Your clothes may come out of the washer looking stain-free and smelling fresh, but does that always mean they’re clean? Sadly, no….

Laundry detergent manufacturers often run commercials encouraging consumers to wash with lukewarm or even cold water to lower energy costs.

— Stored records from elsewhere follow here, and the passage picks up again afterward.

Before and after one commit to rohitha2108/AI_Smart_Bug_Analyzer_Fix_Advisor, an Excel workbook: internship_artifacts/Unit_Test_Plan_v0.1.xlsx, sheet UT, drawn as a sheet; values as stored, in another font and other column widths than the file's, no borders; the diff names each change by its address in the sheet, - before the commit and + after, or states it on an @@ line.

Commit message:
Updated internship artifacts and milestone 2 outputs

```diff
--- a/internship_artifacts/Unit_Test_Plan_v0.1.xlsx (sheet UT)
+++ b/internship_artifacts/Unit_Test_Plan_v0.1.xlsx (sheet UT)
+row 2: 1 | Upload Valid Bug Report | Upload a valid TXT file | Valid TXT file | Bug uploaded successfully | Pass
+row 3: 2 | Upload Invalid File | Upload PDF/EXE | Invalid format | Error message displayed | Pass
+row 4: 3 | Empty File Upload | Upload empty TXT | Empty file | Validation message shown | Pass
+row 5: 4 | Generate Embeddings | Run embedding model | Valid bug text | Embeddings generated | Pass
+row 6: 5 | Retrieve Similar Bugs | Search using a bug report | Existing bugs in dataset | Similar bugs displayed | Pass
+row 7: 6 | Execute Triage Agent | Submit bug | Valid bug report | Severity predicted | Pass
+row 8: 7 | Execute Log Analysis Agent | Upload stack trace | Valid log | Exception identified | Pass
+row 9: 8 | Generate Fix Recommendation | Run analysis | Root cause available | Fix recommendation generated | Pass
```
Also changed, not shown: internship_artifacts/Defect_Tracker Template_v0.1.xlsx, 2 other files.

While this may be smart from an economic or even environmental standpoint, it won’t necessarily kill pathogenic microorganisms.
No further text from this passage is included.